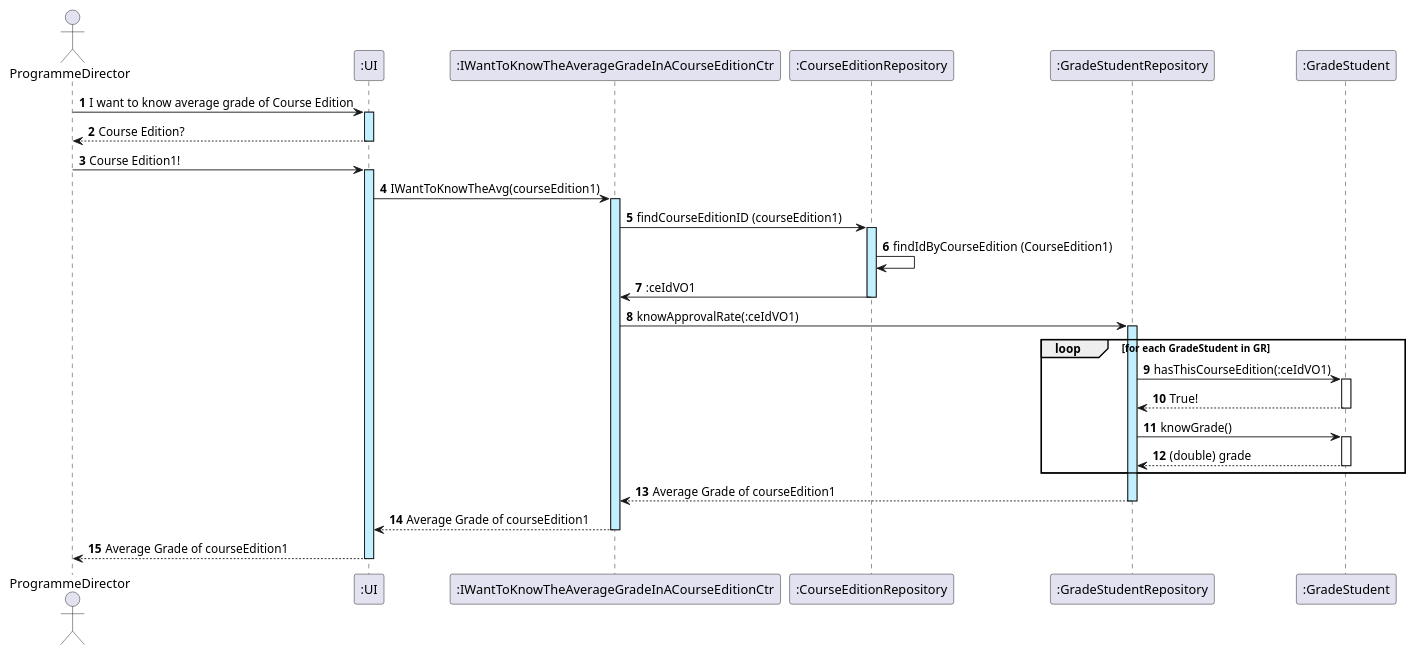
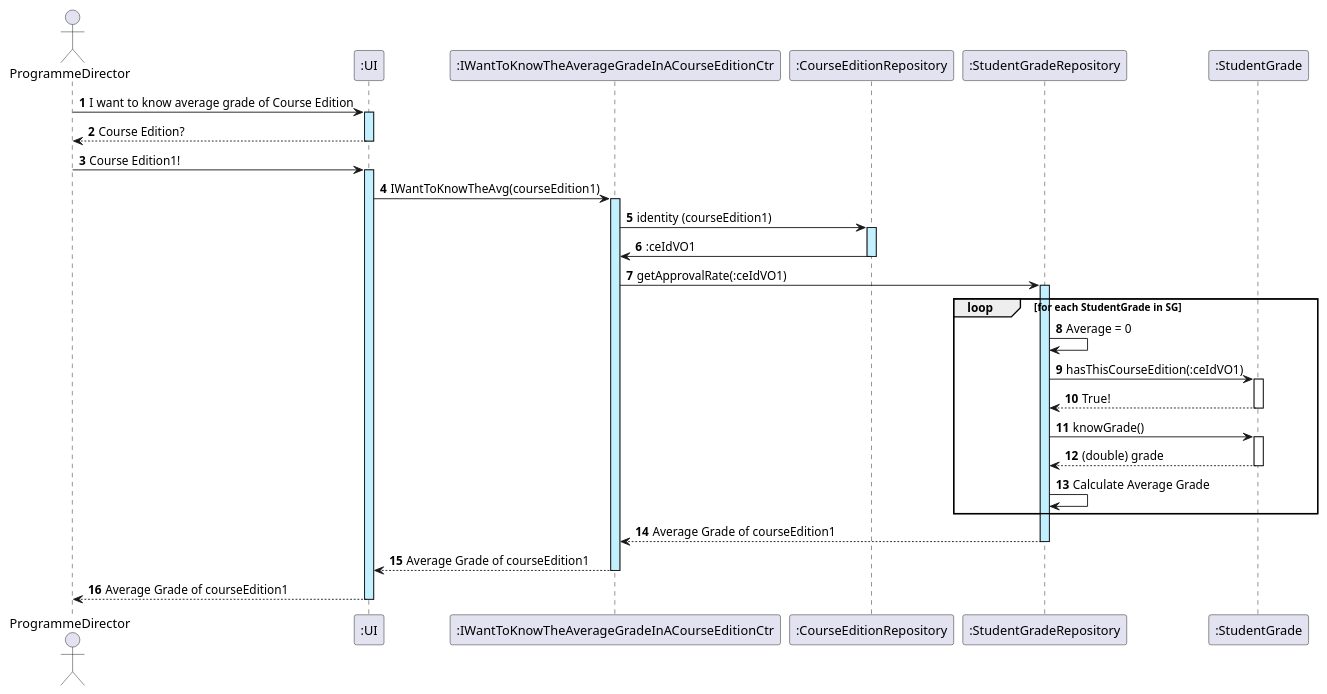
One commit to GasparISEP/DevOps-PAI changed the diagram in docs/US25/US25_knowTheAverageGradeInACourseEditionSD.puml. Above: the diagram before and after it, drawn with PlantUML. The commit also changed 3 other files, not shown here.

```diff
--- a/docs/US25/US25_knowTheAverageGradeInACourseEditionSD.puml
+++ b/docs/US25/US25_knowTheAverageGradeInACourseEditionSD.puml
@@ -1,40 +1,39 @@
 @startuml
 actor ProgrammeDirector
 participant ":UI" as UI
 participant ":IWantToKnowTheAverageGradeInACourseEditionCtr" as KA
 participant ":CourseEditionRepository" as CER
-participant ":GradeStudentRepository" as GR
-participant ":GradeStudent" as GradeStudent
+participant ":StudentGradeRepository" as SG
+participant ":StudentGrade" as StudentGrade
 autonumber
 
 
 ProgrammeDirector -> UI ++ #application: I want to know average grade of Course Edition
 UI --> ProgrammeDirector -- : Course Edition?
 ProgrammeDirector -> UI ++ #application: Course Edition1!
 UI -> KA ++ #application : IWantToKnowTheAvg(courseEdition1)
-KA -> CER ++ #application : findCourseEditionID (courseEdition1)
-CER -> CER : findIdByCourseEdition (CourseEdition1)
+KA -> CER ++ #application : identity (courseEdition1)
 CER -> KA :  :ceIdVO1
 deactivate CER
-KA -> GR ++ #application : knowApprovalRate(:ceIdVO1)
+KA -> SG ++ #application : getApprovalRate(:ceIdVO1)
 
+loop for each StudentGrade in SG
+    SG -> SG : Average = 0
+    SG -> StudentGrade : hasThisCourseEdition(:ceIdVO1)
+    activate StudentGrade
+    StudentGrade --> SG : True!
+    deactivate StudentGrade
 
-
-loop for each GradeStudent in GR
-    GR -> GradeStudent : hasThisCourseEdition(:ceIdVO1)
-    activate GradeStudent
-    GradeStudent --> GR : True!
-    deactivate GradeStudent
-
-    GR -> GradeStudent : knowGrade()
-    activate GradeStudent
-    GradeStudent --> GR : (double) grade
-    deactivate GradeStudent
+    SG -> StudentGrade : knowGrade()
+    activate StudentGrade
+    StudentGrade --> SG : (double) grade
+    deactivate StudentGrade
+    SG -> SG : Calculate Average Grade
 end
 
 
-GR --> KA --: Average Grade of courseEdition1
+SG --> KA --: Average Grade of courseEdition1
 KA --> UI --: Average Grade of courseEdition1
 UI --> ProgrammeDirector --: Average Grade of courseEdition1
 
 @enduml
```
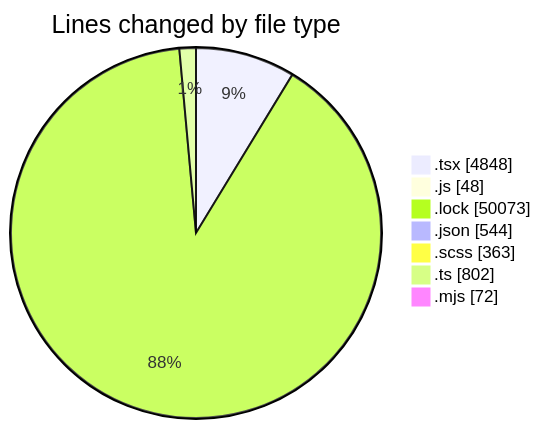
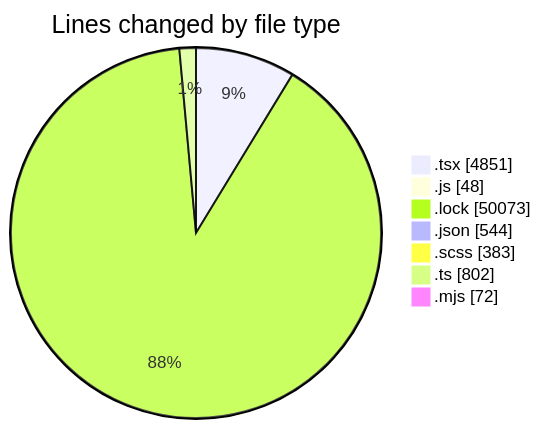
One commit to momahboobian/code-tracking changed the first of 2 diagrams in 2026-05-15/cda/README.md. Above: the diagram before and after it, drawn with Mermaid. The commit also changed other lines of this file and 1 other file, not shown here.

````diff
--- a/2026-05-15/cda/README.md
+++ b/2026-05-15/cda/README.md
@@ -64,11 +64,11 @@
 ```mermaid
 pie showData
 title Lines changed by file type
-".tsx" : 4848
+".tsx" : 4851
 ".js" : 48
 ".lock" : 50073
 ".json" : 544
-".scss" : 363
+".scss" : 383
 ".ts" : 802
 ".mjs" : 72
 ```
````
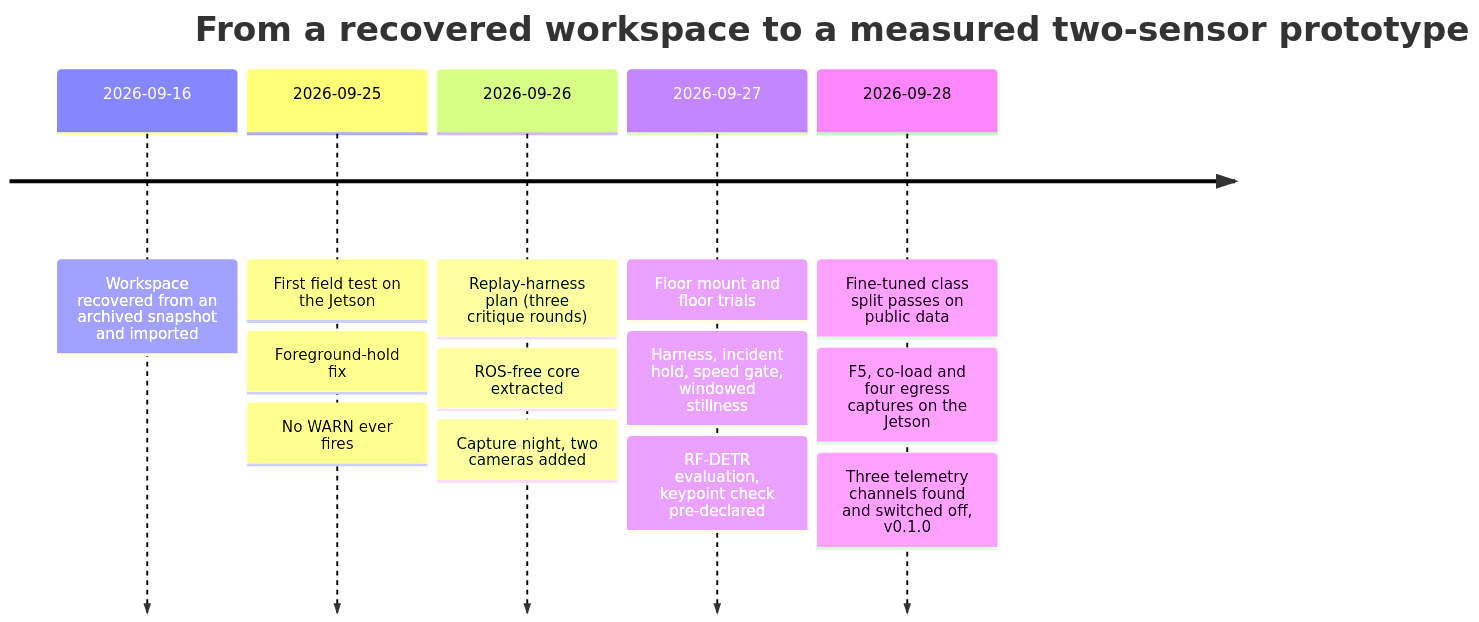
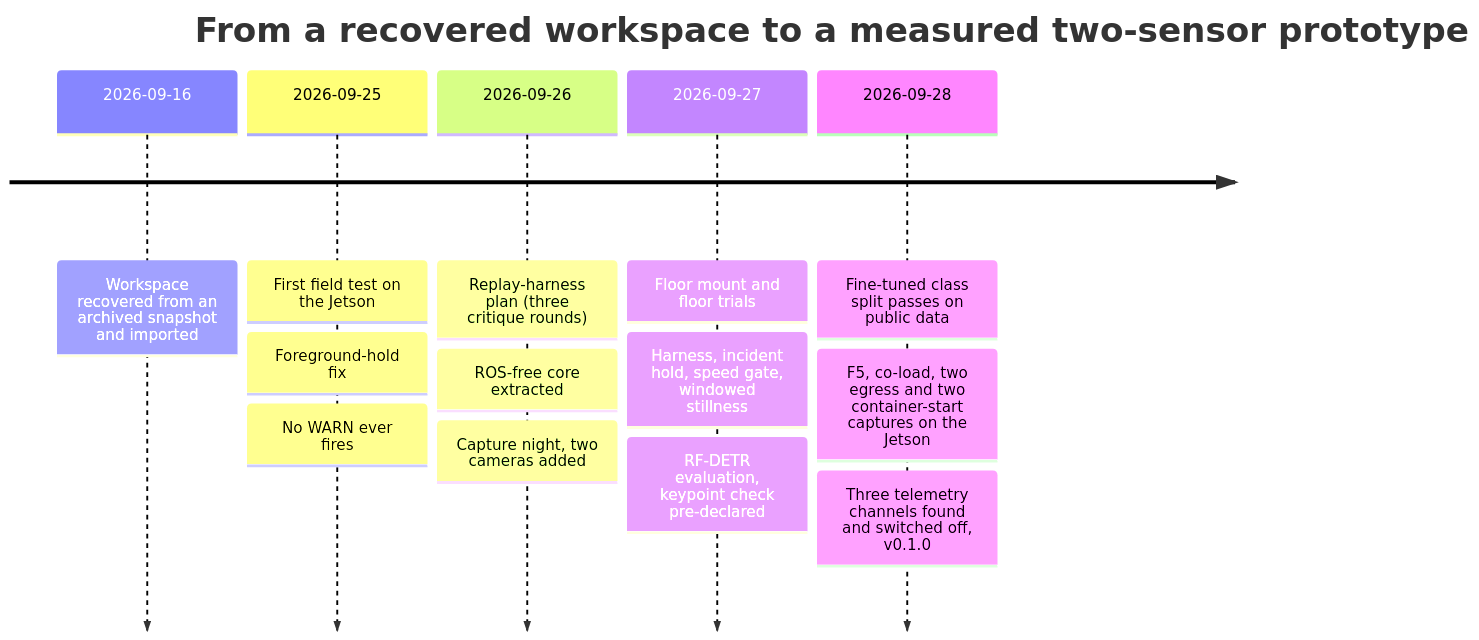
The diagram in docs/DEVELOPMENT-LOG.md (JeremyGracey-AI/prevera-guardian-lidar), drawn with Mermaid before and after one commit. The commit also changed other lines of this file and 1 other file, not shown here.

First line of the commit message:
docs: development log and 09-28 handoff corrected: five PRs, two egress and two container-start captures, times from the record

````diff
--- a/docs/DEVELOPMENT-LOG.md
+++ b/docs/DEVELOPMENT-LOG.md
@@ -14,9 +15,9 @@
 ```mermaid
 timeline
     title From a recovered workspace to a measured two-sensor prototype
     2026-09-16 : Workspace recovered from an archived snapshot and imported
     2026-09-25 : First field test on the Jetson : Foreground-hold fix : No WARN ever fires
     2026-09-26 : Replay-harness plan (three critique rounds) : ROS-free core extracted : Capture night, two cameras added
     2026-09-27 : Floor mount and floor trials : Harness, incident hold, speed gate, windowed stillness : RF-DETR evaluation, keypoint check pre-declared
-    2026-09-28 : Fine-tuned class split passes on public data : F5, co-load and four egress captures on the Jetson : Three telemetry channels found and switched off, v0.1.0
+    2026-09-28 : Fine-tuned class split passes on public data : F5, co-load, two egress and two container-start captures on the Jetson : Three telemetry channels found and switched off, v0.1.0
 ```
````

TASK →
What lines above mention "participant"? Copy each one.

REPLY TO THE EXERCISE →
 participant ":UI" as UI
 participant ":IWantToKnowTheAverageGradeInACourseEditionCtr" as KA
 participant ":CourseEditionRepository" as CER
-participant ":GradeStudentRepository" as GR
-participant ":GradeStudent" as GradeStudent
+participant ":StudentGradeRepository" as SG
+participant ":StudentGrade" as StudentGrade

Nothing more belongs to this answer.